Maggie pits Arnold Schwarzenegger against zombies, but not in the way you’d expect. The titular character (Abigail Breslin) is infected, but Wade (Schwarzenegger) isn’t driving into the city to put down the zombie threat, he’s bringing his daughter home before the disease reaches its inhumane conclusion. Protocols are implemented to keep the virus contained to the small midwestern town, but doctors set aside regulations to let Wade spend time with his daughter before she is sent away to the quarantine zone.
The stage of Maggie’s infection is still in its infancy, but any sign of worsening symptoms will get her sent straight to a quarantine area. Wade’s second-wife (Joely Richardson) has sent her children to stay with family outside of town, so it’s just the three of them in a makeshift farmhouse as they wait for inevitable to come. Zombie films often rely on global catastrophe for stakes, but a family awaiting is the kind of tension that all viewers can relate to. Fans hoping to see Arnold buckle down with a shotgun and take on the entire zombie apocalypse might be disappointed, but this picture has ambitions beyond being another run-of-the-mill schlockfest, Maggie serves as an intimate two hour movie about a father losing his daughter amid the zombie apocalypse.
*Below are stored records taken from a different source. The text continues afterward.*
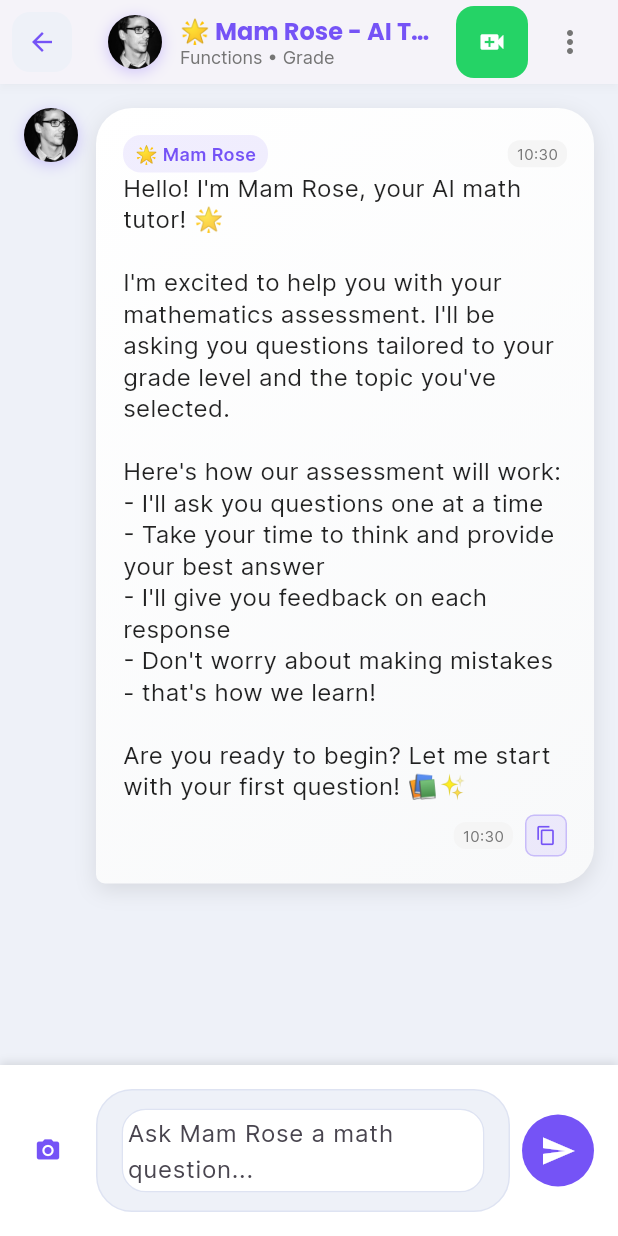
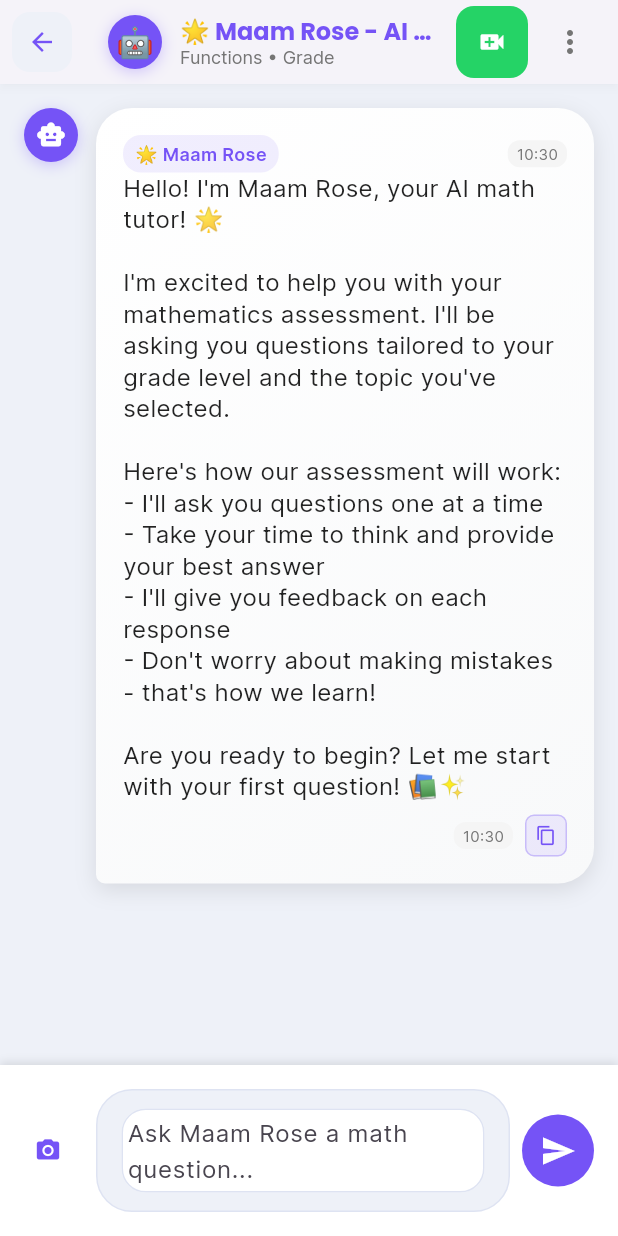
Before and after one commit to Mwoyoungo/-emcie-math-app, a Flutter app: the EntryPoint screen opened directly, after a tap on "Functions", on a phone screen of 412 x 824 dp. Run offline on Flutter 3.47's test engine with Material 3 defaults, Android fonts, the phone set to English and light mode, and no system bars; our stand-ins replace flutter_svg, image_picker, rive, supabase_flutter; missing offline and left inert: flutter_math_fork; accounts and stored records are empty; network calls fail.

```diff
--- a/lib/screens/auth/modern_login_screen.dart
+++ b/lib/screens/auth/modern_login_screen.dart
@@ -485,6 +485,7 @@ class _ModernLoginScreenState extends State<ModernLoginScreen> {
               email: userProfile['email'] ?? '',
               role: userProfile['role'] ?? 'student',
               subjectSpecialization: userProfile['subject_specialization'],
+              universityType: userProfile['university_type'] ?? 'high_school',
             );
 
             // Navigate to main app
--- a/lib/screens/chat/chat_screen.dart
+++ b/lib/screens/chat/chat_screen.dart
@@ -35,6 +35,12 @@ class _ChatScreenState extends State<ChatScreen> {
   int _consecutiveWrongAnswers = 0;
   int _totalQuestionsAsked = 0;
   String currentSessionId = '';
+
+  bool get _isUniversityStudent {
+    final userService = Provider.of<UserService>(context, listen: false);
+    final user = userService.currentUser;
+    return user?.role == 'student' && user?.universityType == 'university';
+  }
 
   @override
   void initState() {
@@ -121,7 +127,7 @@ class _ChatScreenState extends State<ChatScreen> {
     try {
       // Send initialization message to AI (this won't be shown to user)
       final aiResponse =
-          await AIService.getAssessmentResponse(initMessage, chatId: chatId);
+          await AIService.getAssessmentResponse(initMessage, chatId: chatId, isUniversityStudent: _isUniversityStudent);
 
       // Check if widget is still mounted before calling setState
       if (mounted) {
@@ -149,7 +155,7 @@ class _ChatScreenState extends State<ChatScreen> {
       if (mounted) {
         final fallbackMessage = ChatMessage(
           text:
-              "Hi ${userService.firstName}! I'm Mam Rose, your AI math tutor! 🌟\n\nI'm ready to help you with ${widget.topicTitle} at your ${userService.gradeDisplay} level. Let's start with some assessment questions to understand your current knowledge!\n\nAre you ready to begin? 📚✨",
+              "Hi ${userService.firstName}! I'm Maam Rose, your AI math tutor! 🌟\n\nI'm ready to help you with ${widget.topicTitle} at your ${userService.gradeDisplay} level. Let's start with some assessment questions to understand your current knowledge!\n\nAre you ready to begin? 📚✨",
           isUser: false,
           timestamp: DateTime.now(),
         );
@@ -205,7 +211,7 @@ class _ChatScreenState extends State<ChatScreen> {
     // Get AI response
     try {
       final aiResponse = await AIService.getAssessmentResponse(text,
-          chatId: currentSession.chatId);
+          chatId: currentSession.chatId, isUniversityStudent: _isUniversityStudent);
 
       // Add AI response
       if (mounted) {
@@ -316,6 +322,7 @@ class _ChatScreenState extends State<ChatScreen> {
         "Here is my answer in this image.",
         chatId: currentSessionId,
         images: [imageUpload],
+        isUniversityStudent: _isUniversityStudent,
       );
 
       if (mounted) {
@@ -576,9 +583,14 @@ class _ChatScreenState extends State<ChatScreen> {
                 ),
               ],
             ),
-            child: const CircleAvatar(
-              backgroundImage: AssetImage("assets/avaters/Avatar 2.jpg"),
+            child: CircleAvatar(
+              backgroundColor: const Color(0xFF7553F6),
               radius: 18,
+              child: const Icon(
+                Icons.smart_toy,
+                color: Colors.white,
+                size: 20,
+              ),
             ),
           ),
           const SizedBox(width: 12),
@@ -616,7 +628,7 @@ class _ChatScreenState extends State<ChatScreen> {
                       borderRadius: BorderRadius.circular(12),
                     ),
                     child: const Text(
-                      "🌟 Mam Rose",
+                      "🌟 Maam Rose",
                       style: TextStyle(
                         fontSize: 12,
                         fontWeight: FontWeight.w600,
@@ -760,9 +772,13 @@ class _ChatScreenState extends State<ChatScreen> {
                   ),
                 ],
               ),
-              child: const CircleAvatar(
-                backgroundImage: AssetImage("assets/avaters/Avatar 2.jpg"),
+              child: CircleAvatar(
+                backgroundColor: const Color(0xFF7553F6),
                 radius: 18,
+                child: const Text(
+                  "🤖",
+                  style: TextStyle(fontSize: 20),
+                ),
               ),
             ),
             const SizedBox(width: 12),
@@ -771,7 +787,7 @@ class _ChatScreenState extends State<ChatScreen> {
                 crossAxisAlignment: CrossAxisAlignment.start,
                 children: [
                   const Text(
-                    "🌟 Mam Rose - AI Tutor",
+                    "🌟 Maam Rose - AI Tutor",
                     style: TextStyle(
                       fontSize: 16,
                       fontWeight: FontWeight.w600,
@@ -1105,9 +1121,14 @@ class _ChatScreenState extends State<ChatScreen> {
                 ),
               ],
             ),
-            child: const CircleAvatar(
-              backgroundImage: AssetImage("assets/avaters/Avatar 2.jpg"),
+            child: CircleAvatar(
+              backgroundColor: const Color(0xFF7553F6),
               radius: 20,
+              child: const Icon(
+                Icons.smart_toy,
+                color: Colors.white,
+                size: 22,
+              ),
             ),
           ),
           const SizedBox(width: 16),
@@ -1116,7 +1137,7 @@ class _ChatScreenState extends State<ChatScreen> {
               crossAxisAlignment: CrossAxisAlignment.start,
               children: [
                 const Text(
-                  "🌟 Mam Rose - AI Tutor",
+                  "🌟 Maam Rose - AI Tutor",
                   style: TextStyle(
                     fontSize: 18,
                     fontWeight: FontWeight.w600,
--- a/lib/screens/chat/components/chat_message.dart
+++ b/lib/screens/chat/components/chat_message.dart
@@ -76,10 +76,14 @@ class ChatMessage extends StatelessWidget {
                           ),
                         ],
                       ),
-                      child: const CircleAvatar(
-                        backgroundImage:
-                            AssetImage("assets/avaters/Avatar 2.jpg"),
+                      child: CircleAvatar(
+                        backgroundColor: const Color(0xFF7553F6),
                         radius: 18,
+                        child: const Icon(
+                          Icons.smart_toy,
+                          color: Colors.white,
+                          size: 20,
+                        ),
                       ),
                     ),
                     const SizedBox(width: 12),
@@ -134,7 +138,7 @@ class ChatMessage extends StatelessWidget {
                                     borderRadius: BorderRadius.circular(12),
                                   ),
                                   child: const Text(
-                                    "🌟 Mam Rose",
+                                    "🌟 Maam Rose",
                                     style: TextStyle(
                                       fontSize: 12,
                                       fontWeight: FontWeight.w600,
@@ -264,10 +268,14 @@ class ChatMessage extends StatelessWidget {
                           ),
                         ],
                       ),
-                      child: const CircleAvatar(
-                        backgroundImage:
-                            AssetImage("assets/avaters/Avatar Default.jpg"),
+                      child: CircleAvatar(
+                        backgroundColor: const Color(0xFF7553F6),
                         radius: 16,
+                        child: const Icon(
+                          Icons.person,
+                          color: Colors.white,
+                          size: 18,
+                        ),
                       ),
                     ),
                   ],
--- a/lib/screens/chat/components/math_input_bar.dart
+++ b/lib/screens/chat/components/math_input_bar.dart
@@ -142,7 +142,7 @@ class _MathInputBarState extends State<MathInputBar> {
                   child: TextField(
                     controller: widget.controller,
                     decoration: const InputDecoration(
-                      hintText: "Ask Mam Rose a math question...",
+                      hintText: "Ask Maam Rose a math question...",
                       border: InputBorder.none,
                       contentPadding: EdgeInsets.symmetric(vertical: 4),
                     ),
--- a/lib/screens/entryPoint/entry_point.dart
+++ b/lib/screens/entryPoint/entry_point.dart
@@ -5,6 +5,7 @@ import 'package:provider/provider.dart';
 import 'package:rive/rive.dart';
 import 'package:rive_animation/constants.dart';
 import 'package:rive_animation/screens/home/home_screen.dart';
+import 'package:rive_animation/screens/home/university_home_screen.dart';
 import 'package:rive_animation/screens/auth/profile_screen.dart'
     as auth_profile;
 import 'package:rive_animation/screens/teacher/teacher_classes_screen.dart';
@@ -98,7 +99,11 @@ class _EntryPointState extends State<EntryPoint>
     } else {
       switch (selectedBottonNav!.title) {
         case "Home":
-          return const HomePage();
+          // Check if user is university student
+          final userService = Provider.of<UserService>(context, listen: false);
+          final isUniversityStudent = userService.currentUser?.role == 'student' &&
+                                      userService.currentUser?.universityType == 'university';
+          return isUniversityStudent ? const UniversityHomePage() : const HomePage();
         case "Classes":
           return const StudentClassesScreen();
         case "Performance":
@@ -106,7 +111,11 @@ class _EntryPointState extends State<EntryPoint>
         case "Profile":
           return const auth_profile.ProfileScreen();
         default:
-          return const HomePage();
+          // Check if user is university student for default case too
+          final userService = Provider.of<UserService>(context, listen: false);
+          final isUniversityStudent = userService.currentUser?.role == 'student' &&
+                                      userService.currentUser?.universityType == 'university';
+          return isUniversityStudent ? const UniversityHomePage() : const HomePage();
       }
     }
   }
--- a/lib/services/ai_service.dart
+++ b/lib/services/ai_service.dart
@@ -113,11 +113,13 @@ class AIResponse {
 
 class AIService {
   static const String _baseUrl = 'https://cloud.flowiseai.com/api/v1/prediction/e07906e0-cbb2-47a9-afc9-cebc4a830321';
+  static const String _universityUrl = 'https://cloud.flowiseai.com/api/v1/prediction/e868e133-0871-477a-b056-eed91a4d4b05';
 
   static Future<AIResponse> getAssessmentResponse(
     String message, {
     String? chatId,
     List<ImageUpload>? images,
+    bool isUniversityStudent = false,
   }) async {
     try {
       // Match the exact format from the JavaScript example
@@ -140,8 +142,9 @@ class AIService {
         }).toList();
       }
 
+      final apiUrl = isUniversityStudent ? _universityUrl : _baseUrl;
       final response = await http.post(
-        Uri.parse(_baseUrl),
+        Uri.parse(apiUrl),
         headers: {
           'Content-Type': 'application/json',
         },
@@ -211,7 +214,7 @@ class AIService {
   static String _getFallbackResponse(String message) {
     // Provide a fallback response if API fails
     if (message.toLowerCase().contains('assessment') || message.toLowerCase().contains('assess')) {
-      return '''Hello! I'm Mam Rose, your AI math tutor! 🌟
+      return '''Hello! I'm Maam Rose, your AI math tutor! 🌟
 
 I'm excited to help you with your mathematics assessment. I'll be asking you questions tailored to your grade level and the topic you've selected.
 
--- a/lib/services/supabase_service.dart
+++ b/lib/services/supabase_service.dart
@@ -30,6 +30,7 @@ class SupabaseService {
     required String grade,
     String role = 'student',
     String? subjectSpecialization,
+    String universityType = 'high_school',
   }) async {
     try {
       final response = await client.auth.signUp(
@@ -50,6 +51,7 @@ class SupabaseService {
           grade: grade,
           role: role,
           subjectSpecialization: subjectSpecialization,
+          universityType: universityType,
         );
       }
 
@@ -92,6 +94,7 @@ class SupabaseService {
     required String grade,
     String role = 'student',
     String? subjectSpecialization,
+    String universityType = 'high_school',
   }) async {
     try {
       await client.from('user_profiles').insert({
@@ -99,8 +102,9 @@ class SupabaseService {
         'email': email,
         'full_name': fullName,
         'role': role,
-        'grade': role == 'student' ? grade : null,
+        'grade': role == 'student' && universityType == 'high_school' ? grade : null,
         'subject_specialization': role == 'teacher' ? subjectSpecialization : null,
+        'university_type': universityType,
         'created_at': DateTime.now().toIso8601String(),
         'updated_at': DateTime.now().toIso8601String(),
       });
--- a/lib/services/user_service.dart
+++ b/lib/services/user_service.dart
@@ -6,6 +6,7 @@ class UserData {
   final String email;
   final String role;
   final String? subjectSpecialization;
+  final String universityType;
 
   UserData({
     required this.fullName,
@@ -13,6 +14,7 @@ class UserData {
     required this.email,
     this.role = 'student',
     this.subjectSpecialization,
+    this.universityType = 'high_school',
   });
 
   Map<String, dynamic> toJson() => {
@@ -21,6 +23,7 @@ class UserData {
     'email': email,
     'role': role,
     'subjectSpecialization': subjectSpecialization,
+    'universityType': universityType,
   };
 
   factory UserData.fromJson(Map<String, dynamic> json) => UserData(
@@ -29,6 +32,7 @@ class UserData {
     email: json['email'] ?? '',
     role: json['role'] ?? 'student',
     subjectSpecialization: json['subjectSpecialization'],
+    universityType: json['universityType'] ?? 'high_school',
   );
 }
 
@@ -48,6 +52,7 @@ class UserService extends ChangeNotifier {
     required String email,
     String role = 'student',
     String? subjectSpecialization,
+    String universityType = 'high_school',
   }) {
     _currentUser = UserData(
       fullName: fullName,
@@ -55,6 +60,7 @@ class UserService extends ChangeNotifier {
       email: email,
       role: role,
       subjectSpecialization: subjectSpecialization,
+      universityType: universityType,
     );
     notifyListeners();
   }
```
Also changed, not shown: lib/model/university_course.dart (added, +35 -0 lines), lib/screens/home/components/course_card.dart (+5 -2 lines), lib/screens/home/components/university_topic_tile.dart (added, +225 -0 lines), lib/screens/home/university_home_screen.dart (added, +224 -0 lines), lib/screens/onboding/components/sign_in_form.dart (+41 -5 lines), 3 other files.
The Walking Dead and Zombieland made zombies popular, but rather than just coasting on a well-regarded premise, newcomers Henry Hobson and John Scott 3 use zombie infection as a stand-in for the mourning of watching loved ones come physically undone by disease. I Am Legend and other zombie flicks tease a cure to keep the depression from fully kicking in, but Maggie has no such solutions up its sleeve. The only outcome for Wade and his daughter is the quarantine area where the infected live among each other until they lose all traces of themselves and are euthanized. The thought of placing his flesh and blood inside a quarantine area is incomprehensible to a parent and Arnold holds his own in conveying that weight. In short, this transition, resembling closer to a character performance than immortal hero, may be his future in acting.
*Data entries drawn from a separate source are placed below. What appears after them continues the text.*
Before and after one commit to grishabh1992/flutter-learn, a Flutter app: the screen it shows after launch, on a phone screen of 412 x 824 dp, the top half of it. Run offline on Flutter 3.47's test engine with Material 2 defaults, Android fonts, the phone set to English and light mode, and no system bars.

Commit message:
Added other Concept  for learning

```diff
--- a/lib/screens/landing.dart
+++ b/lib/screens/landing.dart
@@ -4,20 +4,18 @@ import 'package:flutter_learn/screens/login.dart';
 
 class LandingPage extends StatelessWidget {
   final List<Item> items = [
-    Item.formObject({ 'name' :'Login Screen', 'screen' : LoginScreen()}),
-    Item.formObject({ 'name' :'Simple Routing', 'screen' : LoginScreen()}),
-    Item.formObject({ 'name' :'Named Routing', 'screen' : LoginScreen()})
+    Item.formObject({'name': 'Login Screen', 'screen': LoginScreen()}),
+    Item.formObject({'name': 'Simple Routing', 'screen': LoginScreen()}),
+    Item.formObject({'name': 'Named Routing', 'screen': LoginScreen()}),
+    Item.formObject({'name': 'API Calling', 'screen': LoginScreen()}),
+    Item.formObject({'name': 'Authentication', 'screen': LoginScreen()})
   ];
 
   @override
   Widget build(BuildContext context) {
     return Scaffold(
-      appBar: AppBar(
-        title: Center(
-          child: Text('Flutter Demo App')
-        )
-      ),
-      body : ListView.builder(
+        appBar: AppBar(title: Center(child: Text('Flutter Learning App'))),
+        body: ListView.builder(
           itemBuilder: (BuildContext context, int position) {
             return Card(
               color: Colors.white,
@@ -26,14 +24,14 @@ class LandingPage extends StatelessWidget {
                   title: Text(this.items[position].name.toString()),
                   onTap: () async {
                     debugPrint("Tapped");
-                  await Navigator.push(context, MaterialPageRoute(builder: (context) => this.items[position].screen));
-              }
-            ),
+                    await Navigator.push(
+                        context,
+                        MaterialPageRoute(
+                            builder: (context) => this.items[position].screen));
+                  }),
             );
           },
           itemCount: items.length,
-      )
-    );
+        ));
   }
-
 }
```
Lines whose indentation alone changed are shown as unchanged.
Short of The Expendables, Arnold’s box-office draw has been steadily declining in recent years with his last three pictures grossing less than $30 million domestically ($10 million for Sabotage, $25 million for Escape Plan, and $12 million for The Last Stand). With box-office receipts like that Mr. Schwarzenegger may have realized his days of unironic swagger have passed. Left with no other alternative, he will do something that surprises a good deal of movie fans. Arnold Schwarzenegger acts.
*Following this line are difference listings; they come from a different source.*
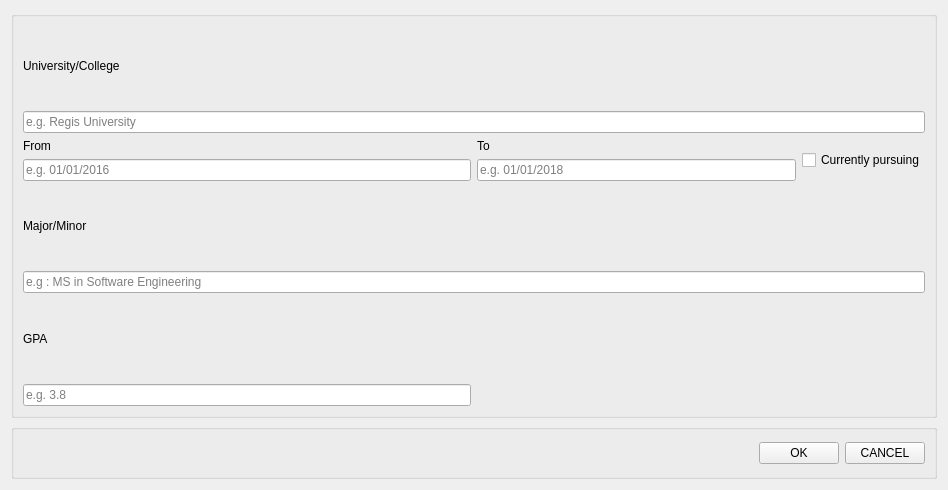
First picture: the form in ResumeManager/educationdetails.ui, repository vkaushikregis/practicum, before the edit.
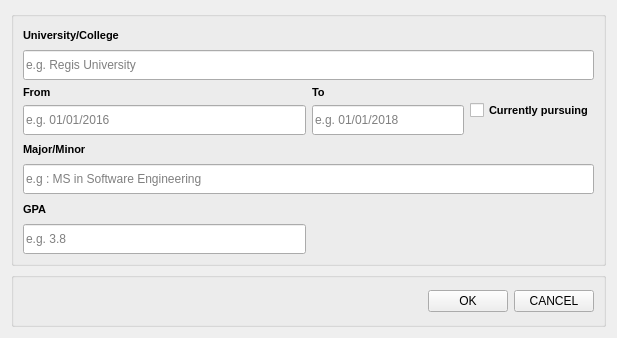
Second picture: the form after the edit.

```diff
--- a/ResumeManager/educationdetails.ui
+++ b/ResumeManager/educationdetails.ui
@@ -6,8 +6,8 @@
    <rect>
     <x>0</x>
     <y>0</y>
-    <width>948</width>
-    <height>490</height>
+    <width>617</width>
+    <height>338</height>
    </rect>
   </property>
   <property name="windowTitle">
@@ -24,13 +24,26 @@
        <layout class="QVBoxLayout" name="verticalLayout_5">
         <item>
          <widget class="QLabel" name="label_18">
+          <property name="font">
+           <font>
+            <pointsize>8</pointsize>
+            <weight>75</weight>
+            <bold>true</bold>
+           </font>
+          </property>
           <property name="text">
            <string>University/College</string>
           </property>
          </widget>
         </item>
         <item>
-         <widget class="QLineEdit" name="lineEdit_6">
+         <widget class="QLineEdit" name="lineEditCollegeName">
+          <property name="minimumSize">
+           <size>
+            <width>0</width>
+            <height>30</height>
+           </size>
+          </property>
           <property name="placeholderText">
            <string>e.g. Regis University</string>
           </property>
@@ -42,13 +55,26 @@
        <layout class="QVBoxLayout" name="verticalLayout_3">
         <item>
          <widget class="QLabel" name="label_19">
+          <property name="font">
+           <font>
+            <pointsize>8</pointsize>
+            <weight>75</weight>
+            <bold>true</bold>
+           </font>
+          </property>
           <property name="text">
            <string>From</string>
           </property>
          </widget>
         </item>
         <item>
-         <widget class="QLineEdit" name="lineEdit_8">
+         <widget class="QLineEdit" name="lineEditFromDateCol">
+          <property name="minimumSize">
+           <size>
+            <width>0</width>
+            <height>30</height>
+           </size>
+          </property>
           <property name="placeholderText">
            <string>e.g. 01/01/2016</string>
           </property>
@@ -62,13 +88,26 @@
          <layout class="QVBoxLayout" name="verticalLayout_4">
           <item>
            <widget class="QLabel" name="label_20">
+            <property name="font">
+             <font>
+              <pointsize>8</pointsize>
+              <weight>75</weight>
+              <bold>true</bold>
+             </font>
+            </property>
             <property name="text">
              <string>To</string>
             </property>
            </widget>
           </item>
           <item>
-           <widget class="QLineEdit" name="lineEdit_7">
+           <widget class="QLineEdit" name="lineEditToDateColl">
+            <property name="minimumSize">
+             <size>
+              <width>0</width>
+              <height>30</height>
+             </size>
+            </property>
             <property name="placeholderText">
              <string>e.g. 01/01/2018</string>
             </property>
@@ -77,7 +116,14 @@
          </layout>
         </item>
         <item>
-         <widget class="QCheckBox" name="checkBox_2">
+         <widget class="QCheckBox" name="checkBoxCurrPursuing">
+          <property name="font">
+           <font>
+            <pointsize>8</pointsize>
+            <weight>75</weight>
+            <bold>true</bold>
+           </font>
+          </property>
           <property name="text">
            <string>Currently pursuing</string>
           </property>
@@ -89,13 +135,26 @@
        <layout class="QVBoxLayout" name="verticalLayout_2">
         <item>
          <widget class="QLabel" name="label_21">
+          <property name="font">
+           <font>
+            <pointsize>8</pointsize>
+            <weight>75</weight>
+            <bold>true</bold>
+           </font>
+          </property>
           <property name="text">
            <string>Major/Minor</string>
           </property>
          </widget>
         </item>
         <item>
-         <widget class="QLineEdit" name="lineEdit_9">
+         <widget class="QLineEdit" name="lineEditCollegeField">
+          <property name="minimumSize">
+           <size>
+            <width>0</width>
+            <height>30</height>
+           </size>
+          </property>
           <property name="placeholderText">
            <string>e.g : MS in Software Engineering</string>
           </property>
@@ -107,13 +166,26 @@
        <layout class="QVBoxLayout" name="verticalLayout">
         <item>
          <widget class="QLabel" name="label_23">
+          <property name="font">
+           <font>
+            <pointsize>8</pointsize>
+            <weight>75</weight>
+            <bold>true</bold>
+           </font>
+          </property>
           <property name="text">
            <string>GPA</string>
           </property>
          </widget>
         </item>
         <item>
-         <widget class="QLineEdit" name="lineEdit_10">
+         <widget class="QLineEdit" name="lineEditGPA">
+          <property name="minimumSize">
+           <size>
+            <width>0</width>
+            <height>30</height>
+           </size>
+          </property>
           <property name="placeholderText">
            <string>e.g. 3.8</string>
           </property>
```
Left out of the diff: 4 changed lines with no effect on the pictures.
Yes, we live in a world where an Arnold Schwarzenneger performance can bring tears to one’s eyes. “Ahnuld” has always been known for taking down entire armies by himself with a big gun and a quick quip to follow shortly thereafter, but he gives an understated performance by learning less is more. Few ever anticipated that in his late sixties Schwarzenegger would be in a somber film that showcases a range we’ve never seen from the aging icon. His relationship with Abigail Breslin connects authentically, he really gives his all as a loving father who has to watch his child succumb to a frightening disease. There is a tenderness present with Breslin onscreen, but in those quiet moment he also evokes a despair that he may not have been able to pull of 20 years ago. Arnold Schwarzenegger may have more popular portrayals on his filmography, but none have resonated emotionally such as this.